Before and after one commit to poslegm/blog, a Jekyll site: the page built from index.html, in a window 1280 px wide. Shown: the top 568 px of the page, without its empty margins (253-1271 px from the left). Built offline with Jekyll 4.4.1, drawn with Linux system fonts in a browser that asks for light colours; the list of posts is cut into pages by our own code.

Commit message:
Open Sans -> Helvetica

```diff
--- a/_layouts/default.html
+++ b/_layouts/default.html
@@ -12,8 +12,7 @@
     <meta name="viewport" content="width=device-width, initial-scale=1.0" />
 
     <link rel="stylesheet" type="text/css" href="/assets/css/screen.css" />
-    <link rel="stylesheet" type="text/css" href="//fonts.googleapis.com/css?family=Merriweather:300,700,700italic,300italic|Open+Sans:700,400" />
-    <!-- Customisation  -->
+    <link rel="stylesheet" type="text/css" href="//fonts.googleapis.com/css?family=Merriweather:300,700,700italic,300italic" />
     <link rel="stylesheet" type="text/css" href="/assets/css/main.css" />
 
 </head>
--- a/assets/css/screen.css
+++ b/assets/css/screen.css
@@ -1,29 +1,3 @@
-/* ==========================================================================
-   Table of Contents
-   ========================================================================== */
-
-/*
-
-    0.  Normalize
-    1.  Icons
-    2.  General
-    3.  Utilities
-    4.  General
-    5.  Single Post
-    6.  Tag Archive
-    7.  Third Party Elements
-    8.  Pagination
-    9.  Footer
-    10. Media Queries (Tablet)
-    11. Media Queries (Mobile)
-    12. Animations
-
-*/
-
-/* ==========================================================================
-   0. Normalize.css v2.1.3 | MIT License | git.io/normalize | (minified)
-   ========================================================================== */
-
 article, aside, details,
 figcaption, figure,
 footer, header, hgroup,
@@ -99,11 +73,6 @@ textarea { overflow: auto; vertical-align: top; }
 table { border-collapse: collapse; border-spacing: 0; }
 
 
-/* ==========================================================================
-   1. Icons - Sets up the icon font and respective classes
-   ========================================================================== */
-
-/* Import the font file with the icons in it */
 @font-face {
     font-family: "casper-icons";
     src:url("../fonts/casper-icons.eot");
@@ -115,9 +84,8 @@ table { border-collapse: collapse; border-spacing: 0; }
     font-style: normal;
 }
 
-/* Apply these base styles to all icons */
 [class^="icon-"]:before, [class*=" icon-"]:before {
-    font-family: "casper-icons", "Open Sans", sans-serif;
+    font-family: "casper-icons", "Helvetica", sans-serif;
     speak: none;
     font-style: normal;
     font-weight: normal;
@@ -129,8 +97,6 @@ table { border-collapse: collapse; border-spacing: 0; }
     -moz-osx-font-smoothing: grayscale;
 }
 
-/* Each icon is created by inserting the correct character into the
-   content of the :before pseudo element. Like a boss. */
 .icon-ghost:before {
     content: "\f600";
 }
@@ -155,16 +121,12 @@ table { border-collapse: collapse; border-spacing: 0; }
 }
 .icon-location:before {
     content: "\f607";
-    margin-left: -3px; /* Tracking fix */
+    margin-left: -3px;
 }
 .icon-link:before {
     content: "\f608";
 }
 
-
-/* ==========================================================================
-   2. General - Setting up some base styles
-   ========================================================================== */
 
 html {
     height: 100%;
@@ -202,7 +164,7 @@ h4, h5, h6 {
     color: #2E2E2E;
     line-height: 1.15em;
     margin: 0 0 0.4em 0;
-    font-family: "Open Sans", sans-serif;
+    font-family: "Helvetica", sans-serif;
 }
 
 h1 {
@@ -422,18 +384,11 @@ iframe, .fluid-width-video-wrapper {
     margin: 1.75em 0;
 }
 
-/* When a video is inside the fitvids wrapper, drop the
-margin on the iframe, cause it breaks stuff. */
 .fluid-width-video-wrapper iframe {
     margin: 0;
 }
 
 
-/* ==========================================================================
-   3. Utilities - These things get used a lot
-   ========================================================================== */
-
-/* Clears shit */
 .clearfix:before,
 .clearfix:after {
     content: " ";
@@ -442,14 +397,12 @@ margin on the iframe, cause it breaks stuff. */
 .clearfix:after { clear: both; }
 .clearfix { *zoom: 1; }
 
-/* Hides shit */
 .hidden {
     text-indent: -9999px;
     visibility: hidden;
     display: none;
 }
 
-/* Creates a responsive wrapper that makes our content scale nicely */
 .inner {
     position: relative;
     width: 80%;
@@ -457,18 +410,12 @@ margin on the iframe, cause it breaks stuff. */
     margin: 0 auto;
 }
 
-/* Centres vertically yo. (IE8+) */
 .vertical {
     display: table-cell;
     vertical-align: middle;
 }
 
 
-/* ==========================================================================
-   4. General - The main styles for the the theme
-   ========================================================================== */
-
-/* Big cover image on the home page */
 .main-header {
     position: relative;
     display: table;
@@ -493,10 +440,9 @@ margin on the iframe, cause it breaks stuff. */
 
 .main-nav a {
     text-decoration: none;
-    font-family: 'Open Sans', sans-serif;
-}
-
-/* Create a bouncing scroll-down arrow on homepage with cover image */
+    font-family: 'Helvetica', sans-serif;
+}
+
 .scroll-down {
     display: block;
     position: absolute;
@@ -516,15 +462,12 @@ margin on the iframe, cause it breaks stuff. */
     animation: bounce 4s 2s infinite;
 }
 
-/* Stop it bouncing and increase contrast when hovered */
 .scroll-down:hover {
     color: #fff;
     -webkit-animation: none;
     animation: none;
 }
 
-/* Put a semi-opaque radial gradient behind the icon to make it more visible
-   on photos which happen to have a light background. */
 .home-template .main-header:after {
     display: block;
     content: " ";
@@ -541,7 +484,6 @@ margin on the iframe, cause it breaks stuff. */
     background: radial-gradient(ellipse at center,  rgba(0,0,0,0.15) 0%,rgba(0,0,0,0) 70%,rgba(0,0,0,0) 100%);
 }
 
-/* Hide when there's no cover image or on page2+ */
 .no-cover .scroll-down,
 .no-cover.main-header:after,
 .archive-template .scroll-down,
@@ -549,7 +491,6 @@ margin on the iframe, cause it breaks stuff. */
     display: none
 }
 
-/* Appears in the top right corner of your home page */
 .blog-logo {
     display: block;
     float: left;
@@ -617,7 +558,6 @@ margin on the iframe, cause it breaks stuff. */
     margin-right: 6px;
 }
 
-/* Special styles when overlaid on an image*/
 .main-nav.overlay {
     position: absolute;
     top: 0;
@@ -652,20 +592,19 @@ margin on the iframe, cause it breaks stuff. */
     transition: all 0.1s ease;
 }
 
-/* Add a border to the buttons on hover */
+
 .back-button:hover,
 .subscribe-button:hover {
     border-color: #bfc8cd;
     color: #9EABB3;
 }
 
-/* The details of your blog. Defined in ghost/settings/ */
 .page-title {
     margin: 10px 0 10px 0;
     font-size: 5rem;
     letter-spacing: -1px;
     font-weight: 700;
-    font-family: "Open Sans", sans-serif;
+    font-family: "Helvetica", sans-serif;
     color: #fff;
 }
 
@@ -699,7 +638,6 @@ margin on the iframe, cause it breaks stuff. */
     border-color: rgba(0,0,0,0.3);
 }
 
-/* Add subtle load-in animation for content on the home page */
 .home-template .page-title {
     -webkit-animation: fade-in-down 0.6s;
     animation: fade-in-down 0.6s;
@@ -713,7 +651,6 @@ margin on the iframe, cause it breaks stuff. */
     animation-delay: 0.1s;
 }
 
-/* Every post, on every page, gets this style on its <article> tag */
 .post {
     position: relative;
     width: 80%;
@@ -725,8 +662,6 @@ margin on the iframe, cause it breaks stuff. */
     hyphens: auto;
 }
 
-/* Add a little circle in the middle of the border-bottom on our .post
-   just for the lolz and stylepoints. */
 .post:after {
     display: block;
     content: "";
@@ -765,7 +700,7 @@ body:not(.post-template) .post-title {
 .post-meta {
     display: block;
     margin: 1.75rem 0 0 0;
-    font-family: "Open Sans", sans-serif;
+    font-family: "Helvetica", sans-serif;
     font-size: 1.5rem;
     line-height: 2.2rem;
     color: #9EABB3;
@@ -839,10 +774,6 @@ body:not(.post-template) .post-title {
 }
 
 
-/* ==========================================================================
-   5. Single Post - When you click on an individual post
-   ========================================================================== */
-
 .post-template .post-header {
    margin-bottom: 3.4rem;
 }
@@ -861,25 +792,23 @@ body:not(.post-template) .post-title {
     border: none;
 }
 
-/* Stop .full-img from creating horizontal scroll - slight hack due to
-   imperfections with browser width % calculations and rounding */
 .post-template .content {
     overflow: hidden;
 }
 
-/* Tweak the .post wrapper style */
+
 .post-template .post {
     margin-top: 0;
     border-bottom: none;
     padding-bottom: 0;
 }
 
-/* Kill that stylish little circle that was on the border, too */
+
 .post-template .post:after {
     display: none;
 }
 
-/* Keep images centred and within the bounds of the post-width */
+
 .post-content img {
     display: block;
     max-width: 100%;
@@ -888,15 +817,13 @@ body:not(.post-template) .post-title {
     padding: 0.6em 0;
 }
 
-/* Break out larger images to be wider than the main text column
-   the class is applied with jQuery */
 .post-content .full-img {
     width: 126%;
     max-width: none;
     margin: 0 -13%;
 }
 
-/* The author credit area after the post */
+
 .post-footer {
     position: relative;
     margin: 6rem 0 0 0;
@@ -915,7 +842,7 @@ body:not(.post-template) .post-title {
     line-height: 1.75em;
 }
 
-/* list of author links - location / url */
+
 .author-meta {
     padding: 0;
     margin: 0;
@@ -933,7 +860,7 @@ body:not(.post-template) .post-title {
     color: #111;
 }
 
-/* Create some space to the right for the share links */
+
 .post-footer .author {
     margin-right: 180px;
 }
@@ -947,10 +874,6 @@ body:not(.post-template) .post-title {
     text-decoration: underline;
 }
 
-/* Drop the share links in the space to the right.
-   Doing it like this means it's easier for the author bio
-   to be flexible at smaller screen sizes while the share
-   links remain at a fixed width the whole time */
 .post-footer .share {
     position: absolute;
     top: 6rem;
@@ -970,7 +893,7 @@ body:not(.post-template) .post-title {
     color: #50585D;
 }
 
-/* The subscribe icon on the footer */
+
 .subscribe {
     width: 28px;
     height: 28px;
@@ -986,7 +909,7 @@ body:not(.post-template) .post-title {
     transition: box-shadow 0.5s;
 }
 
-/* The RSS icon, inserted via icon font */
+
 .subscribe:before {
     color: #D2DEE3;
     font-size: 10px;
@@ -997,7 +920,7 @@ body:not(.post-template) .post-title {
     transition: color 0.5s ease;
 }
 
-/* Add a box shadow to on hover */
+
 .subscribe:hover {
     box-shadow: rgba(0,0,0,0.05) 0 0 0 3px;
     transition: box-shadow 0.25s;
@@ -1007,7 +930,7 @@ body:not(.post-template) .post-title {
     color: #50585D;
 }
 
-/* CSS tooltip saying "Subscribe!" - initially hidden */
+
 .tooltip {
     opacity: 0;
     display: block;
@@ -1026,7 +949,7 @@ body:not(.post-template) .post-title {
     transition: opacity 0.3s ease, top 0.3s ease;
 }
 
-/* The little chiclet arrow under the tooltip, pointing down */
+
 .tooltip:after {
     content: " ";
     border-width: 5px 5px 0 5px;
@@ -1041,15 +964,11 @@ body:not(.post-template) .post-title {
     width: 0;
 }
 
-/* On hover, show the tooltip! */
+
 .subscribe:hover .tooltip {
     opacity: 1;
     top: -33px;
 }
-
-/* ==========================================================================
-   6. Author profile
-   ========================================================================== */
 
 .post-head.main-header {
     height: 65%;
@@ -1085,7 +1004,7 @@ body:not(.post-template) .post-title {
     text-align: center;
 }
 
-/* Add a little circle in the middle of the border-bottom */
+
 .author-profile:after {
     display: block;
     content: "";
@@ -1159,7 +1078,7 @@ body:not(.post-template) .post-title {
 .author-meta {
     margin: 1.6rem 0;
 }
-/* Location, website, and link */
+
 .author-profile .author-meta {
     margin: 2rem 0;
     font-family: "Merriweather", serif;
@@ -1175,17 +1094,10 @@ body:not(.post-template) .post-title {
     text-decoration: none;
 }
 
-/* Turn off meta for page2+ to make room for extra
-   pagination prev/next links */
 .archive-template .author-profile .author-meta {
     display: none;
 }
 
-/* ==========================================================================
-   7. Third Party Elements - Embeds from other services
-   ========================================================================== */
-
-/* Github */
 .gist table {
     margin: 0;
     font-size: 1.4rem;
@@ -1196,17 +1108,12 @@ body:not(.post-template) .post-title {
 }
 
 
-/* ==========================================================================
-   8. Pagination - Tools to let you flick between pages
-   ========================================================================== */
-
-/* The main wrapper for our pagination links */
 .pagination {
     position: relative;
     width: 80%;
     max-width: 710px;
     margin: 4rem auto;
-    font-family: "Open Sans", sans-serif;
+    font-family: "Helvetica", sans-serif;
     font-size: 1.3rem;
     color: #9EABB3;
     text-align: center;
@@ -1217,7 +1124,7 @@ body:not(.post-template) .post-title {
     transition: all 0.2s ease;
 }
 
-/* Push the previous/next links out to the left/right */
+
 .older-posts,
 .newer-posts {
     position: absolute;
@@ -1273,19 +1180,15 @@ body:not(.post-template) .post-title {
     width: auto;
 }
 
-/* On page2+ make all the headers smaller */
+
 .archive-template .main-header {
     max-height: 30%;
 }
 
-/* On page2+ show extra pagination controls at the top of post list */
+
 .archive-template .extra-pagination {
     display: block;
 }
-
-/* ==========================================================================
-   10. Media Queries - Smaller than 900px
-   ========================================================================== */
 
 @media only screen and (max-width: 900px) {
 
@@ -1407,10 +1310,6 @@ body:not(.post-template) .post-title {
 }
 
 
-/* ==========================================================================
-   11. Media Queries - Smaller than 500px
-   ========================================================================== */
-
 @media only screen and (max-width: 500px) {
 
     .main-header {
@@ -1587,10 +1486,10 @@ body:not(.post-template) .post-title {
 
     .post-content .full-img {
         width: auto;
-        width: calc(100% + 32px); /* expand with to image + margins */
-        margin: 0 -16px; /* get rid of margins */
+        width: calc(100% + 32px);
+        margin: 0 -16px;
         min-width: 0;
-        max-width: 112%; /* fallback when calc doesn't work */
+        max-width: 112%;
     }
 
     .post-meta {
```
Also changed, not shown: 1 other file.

* Your task
Among the lines above, some may include the string "padding"; state how many, and nothing more.

* Solution for this task
3